• _What you should do_: All entries below are to be reproduced precisely as they stand, without the pictures.
§ §
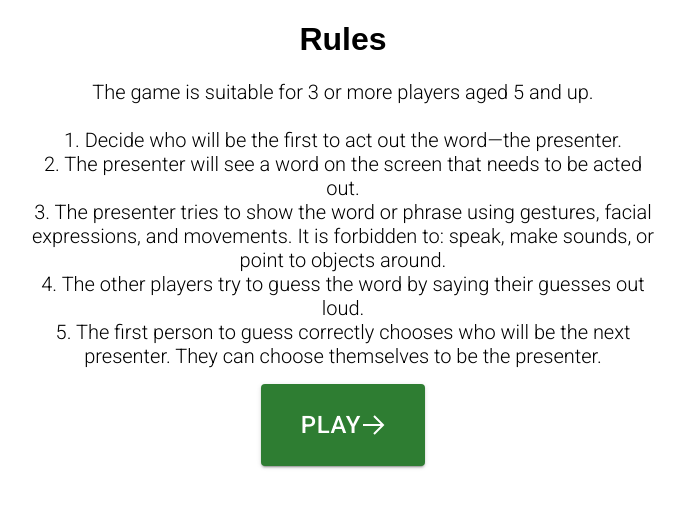
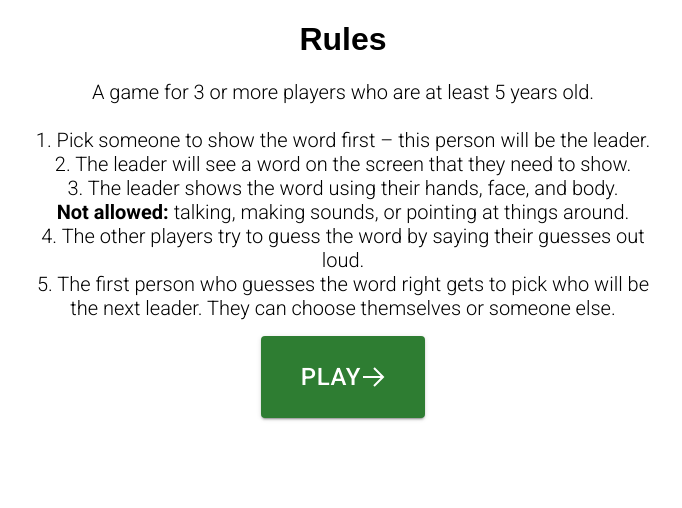
Before and after one commit to oleksii-pi/pantomime, a React (Create React App) app: page / in a window 1280 px wide. Both pictures are taken after a click on the button "RULES". Shown: the top 508 px of the page, without its empty margins (297-979 px from the left). Built offline with nearby package versions, Linux system fonts and the light colour scheme.

Commit message:
Review rules, add bold text rendering on rules page

```diff
--- a/src/components/RulesPage.tsx
+++ b/src/components/RulesPage.tsx
@@ -10,6 +10,21 @@ interface RulesPageProps {
 const RulesPage: React.FC<RulesPageProps> = ({ onNext }) => {
   const { t } = useContext(TranslationContext);
 
+  const renderTextWithBold = (text: string) => {
+    const parts = text.split(/(\*\*.*?\*\*)/);
+    return parts.map((part, index) => {
+      if (part.startsWith('**') && part.endsWith('**')) {
+        return (
+          <strong key={index}>
+            {part.slice(2, -2)}
+          </strong>
+        );
+      }
+      return part;
+    });
+  };
+
+
   return (
       <Box sx={{
           mb: 2,
@@ -20,7 +35,7 @@ const RulesPage: React.FC<RulesPageProps> = ({ onNext }) => {
         <p style={{ fontFamily: 'Roboto, Arial, sans-serif', fontSize: '20px', fontWeight: '300', margin: '0 0 16px 0' }}>
           {t('game.rules').split('\n').map((line, index) => (
             <span key={index}>
-              {line}
+              {renderTextWithBold(line)}
               <br />
             </span>
           ))}
--- a/src/translations/de.json
+++ b/src/translations/de.json
@@ -1,7 +1,7 @@
 {
   "game": {
     "description": "Pantomime ist ein lustiges Spiel, bei dem man Dinge ohne zu sprechen darstellt. Man benutzt seine Hände und seinen Körper, um zu zeigen, was man meint, und die Freunde versuchen zu erraten, was man darstellt.",
-    "rules": "Das Spiel ist für 3 oder mehr Spieler ab 5 Jahren geeignet.\n\n1. Wählt, wer zuerst das Wort zeigen soll – der Leiter.\n2. Der Leiter sieht ein Wort auf dem Bildschirm, das er zeigen muss.\n3. Der Leiter versucht, das Wort oder den Satz mit Gesten, Gesichtsausdrücken und Bewegungen zu zeigen. Es ist verboten: zu sprechen, Geräusche zu machen oder auf Dinge zu zeigen.\n4. Die anderen Spieler versuchen, das Wort zu erraten, indem sie laut raten.\n5. Wer zuerst richtig rät, darf aussuchen, wer der nächste Leiter ist. Man kann sich selbst wählen."
+    "rules": "Ein Spiel für 3 oder mehr Spieler, die mindestens 5 Jahre alt sind.\n\n1. Wählt jemanden aus, der das Wort zuerst zeigen soll – diese Person ist der Anführer.\n2. Der Anführer sieht ein Wort auf dem Bildschirm, das er zeigen muss.\n3. Der Anführer zeigt das Wort mit seinen Händen, seinem Gesicht und seinem Körper.\n**Nicht erlaubt:** sprechen, Geräusche machen oder auf Dinge um sich herum zeigen.\n4. Die anderen Spieler versuchen, das Wort zu erraten, indem sie laut ihre Vermutungen sagen.\n5. Die erste Person, die das Wort richtig errät, darf entscheiden, wer der nächste Anführer ist. Sie kann sich selbst oder jemand anderen wählen."
   },
   "button": {
     "rules": "Regeln",
--- a/src/translations/en.json
+++ b/src/translations/en.json
@@ -1,7 +1,7 @@
 {
   "game": {
     "description": "Pantomime is a fun game where you act things out without talking. You use your hands and body to show what you mean, and your friends try to guess what you are pretending to be.",
-    "rules": "The game is suitable for 3 or more players aged 5 and up.\n\n1. Decide who will be the first to act out the word—the presenter.\n2. The presenter will see a word on the screen that needs to be acted out.\n3. The presenter tries to show the word or phrase using gestures, facial expressions, and movements. It is forbidden to: speak, make sounds, or point to objects around.\n4. The other players try to guess the word by saying their guesses out loud.\n5. The first person to guess correctly chooses who will be the next presenter. They can choose themselves to be the presenter."
+    "rules": "A game for 3 or more players who are at least 5 years old.\n\n1. Pick someone to show the word first – this person will be the leader.\n2. The leader will see a word on the screen that they need to show.\n3. The leader shows the word using their hands, face, and body.\n**Not allowed:** talking, making sounds, or pointing at things around.\n4. The other players try to guess the word by saying their guesses out loud.\n5. The first person who guesses the word right gets to pick who will be the next leader. They can choose themselves or someone else."
   },
   "button": {
     "rules": "Rules",
--- a/src/translations/uk.json
+++ b/src/translations/uk.json
@@ -1,7 +1,7 @@
 {
   "game": {
     "description": "Пантоміма - це весела гра, де ви зображуєте різні речі без слів. Ви використовуєте руки та тіло, щоб показати, що маєте на увазі, а ваші друзі намагаються вгадати, ким ви прикидаєтеся.",
-    "rules": "Гра підходить для 3 або більше гравців віком від 5 років.\n\n1. Визначте, хто буде першим відтворювати слово - ведучим.\n2. Ведучий побачить слово на екрані, яке потрібно показати.\n3. Ведучий намагається зобразити слово або фразу за допомогою жестів, виразів обличчя та рухів. Заборонено: говорити, видавати звуки або вказувати на предмети навколо.\n4. Інші гравці намагаються вгадати слово, вимовляючи свої варіанти вгадок вслух.\n5. Перша особа, яка вгадає правильно, вибирає, хто буде наступним ведучим. Він може обрати себе ведучим."
+    "rules": "Гра для 3 або більше гравців, яким вже виповнилося 5 років.\n\n1. Виберіть, хто буде першим показувати слово – це буде ведучий.\n2. Ведучий побачить на екрані слово, яке треба показати.\n3. Ведучий показує слово руками, обличчям і рухами тіла. \n**Заборонено:** говорити, видавати звуки або показувати на речі навколо.\n4. Інші гравці намагаються вгадати, що це за слово, називаючи свої варіанти вголос.\n5. Той, хто першим правильно вгадає, вирішує, хто буде наступним ведучим. Він може вибрати себе або когось іншого."
   },
   "button": {
     "rules": "Правила",
```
§ §
• _Answer box_:
Before and after one commit to oleksii-pi/pantomime, a React (Create React App) app: page / in a window 1280 px wide. Both pictures are taken after a click on the button "RULES". Shown: the top 508 px of the page, without its empty margins (297-979 px from the left). Built offline with nearby package versions, Linux system fonts and the light colour scheme.

Commit message:
Review rules, add bold text rendering on rules page

```diff
--- a/src/components/RulesPage.tsx
+++ b/src/components/RulesPage.tsx
@@ -10,6 +10,21 @@ interface RulesPageProps {
 const RulesPage: React.FC<RulesPageProps> = ({ onNext }) => {
   const { t } = useContext(TranslationContext);
 
+  const renderTextWithBold = (text: string) => {
+    const parts = text.split(/(\*\*.*?\*\*)/);
+    return parts.map((part, index) => {
+      if (part.startsWith('**') && part.endsWith('**')) {
+        return (
+          <strong key={index}>
+            {part.slice(2, -2)}
+          </strong>
+        );
+      }
+      return part;
+    });
+  };
+
+
   return (
       <Box sx={{
           mb: 2,
@@ -20,7 +35,7 @@ const RulesPage: React.FC<RulesPageProps> = ({ onNext }) => {
         <p style={{ fontFamily: 'Roboto, Arial, sans-serif', fontSize: '20px', fontWeight: '300', margin: '0 0 16px 0' }}>
           {t('game.rules').split('\n').map((line, index) => (
             <span key={index}>
-              {line}
+              {renderTextWithBold(line)}
               <br />
             </span>
           ))}
--- a/src/translations/de.json
+++ b/src/translations/de.json
@@ -1,7 +1,7 @@
 {
   "game": {
     "description": "Pantomime ist ein lustiges Spiel, bei dem man Dinge ohne zu sprechen darstellt. Man benutzt seine Hände und seinen Körper, um zu zeigen, was man meint, und die Freunde versuchen zu erraten, was man darstellt.",
-    "rules": "Das Spiel ist für 3 oder mehr Spieler ab 5 Jahren geeignet.\n\n1. Wählt, wer zuerst das Wort zeigen soll – der Leiter.\n2. Der Leiter sieht ein Wort auf dem Bildschirm, das er zeigen muss.\n3. Der Leiter versucht, das Wort oder den Satz mit Gesten, Gesichtsausdrücken und Bewegungen zu zeigen. Es ist verboten: zu sprechen, Geräusche zu machen oder auf Dinge zu zeigen.\n4. Die anderen Spieler versuchen, das Wort zu erraten, indem sie laut raten.\n5. Wer zuerst richtig rät, darf aussuchen, wer der nächste Leiter ist. Man kann sich selbst wählen."
+    "rules": "Ein Spiel für 3 oder mehr Spieler, die mindestens 5 Jahre alt sind.\n\n1. Wählt jemanden aus, der das Wort zuerst zeigen soll – diese Person ist der Anführer.\n2. Der Anführer sieht ein Wort auf dem Bildschirm, das er zeigen muss.\n3. Der Anführer zeigt das Wort mit seinen Händen, seinem Gesicht und seinem Körper.\n**Nicht erlaubt:** sprechen, Geräusche machen oder auf Dinge um sich herum zeigen.\n4. Die anderen Spieler versuchen, das Wort zu erraten, indem sie laut ihre Vermutungen sagen.\n5. Die erste Person, die das Wort richtig errät, darf entscheiden, wer der nächste Anführer ist. Sie kann sich selbst oder jemand anderen wählen."
   },
   "button": {
     "rules": "Regeln",
--- a/src/translations/en.json
+++ b/src/translations/en.json
@@ -1,7 +1,7 @@
 {
   "game": {
     "description": "Pantomime is a fun game where you act things out without talking. You use your hands and body to show what you mean, and your friends try to guess what you are pretending to be.",
-    "rules": "The game is suitable for 3 or more players aged 5 and up.\n\n1. Decide who will be the first to act out the word—the presenter.\n2. The presenter will see a word on the screen that needs to be acted out.\n3. The presenter tries to show the word or phrase using gestures, facial expressions, and movements. It is forbidden to: speak, make sounds, or point to objects around.\n4. The other players try to guess the word by saying their guesses out loud.\n5. The first person to guess correctly chooses who will be the next presenter. They can choose themselves to be the presenter."
+    "rules": "A game for 3 or more players who are at least 5 years old.\n\n1. Pick someone to show the word first – this person will be the leader.\n2. The leader will see a word on the screen that they need to show.\n3. The leader shows the word using their hands, face, and body.\n**Not allowed:** talking, making sounds, or pointing at things around.\n4. The other players try to guess the word by saying their guesses out loud.\n5. The first person who guesses the word right gets to pick who will be the next leader. They can choose themselves or someone else."
   },
   "button": {
     "rules": "Rules",
--- a/src/translations/uk.json
+++ b/src/translations/uk.json
@@ -1,7 +1,7 @@
 {
   "game": {
     "description": "Пантоміма - це весела гра, де ви зображуєте різні речі без слів. Ви використовуєте руки та тіло, щоб показати, що маєте на увазі, а ваші друзі намагаються вгадати, ким ви прикидаєтеся.",
-    "rules": "Гра підходить для 3 або більше гравців віком від 5 років.\n\n1. Визначте, хто буде першим відтворювати слово - ведучим.\n2. Ведучий побачить слово на екрані, яке потрібно показати.\n3. Ведучий намагається зобразити слово або фразу за допомогою жестів, виразів обличчя та рухів. Заборонено: говорити, видавати звуки або вказувати на предмети навколо.\n4. Інші гравці намагаються вгадати слово, вимовляючи свої варіанти вгадок вслух.\n5. Перша особа, яка вгадає правильно, вибирає, хто буде наступним ведучим. Він може обрати себе ведучим."
+    "rules": "Гра для 3 або більше гравців, яким вже виповнилося 5 років.\n\n1. Виберіть, хто буде першим показувати слово – це буде ведучий.\n2. Ведучий побачить на екрані слово, яке треба показати.\n3. Ведучий показує слово руками, обличчям і рухами тіла. \n**Заборонено:** говорити, видавати звуки або показувати на речі навколо.\n4. Інші гравці намагаються вгадати, що це за слово, називаючи свої варіанти вголос.\n5. Той, хто першим правильно вгадає, вирішує, хто буде наступним ведучим. Він може вибрати себе або когось іншого."
   },
   "button": {
     "rules": "Правила",
```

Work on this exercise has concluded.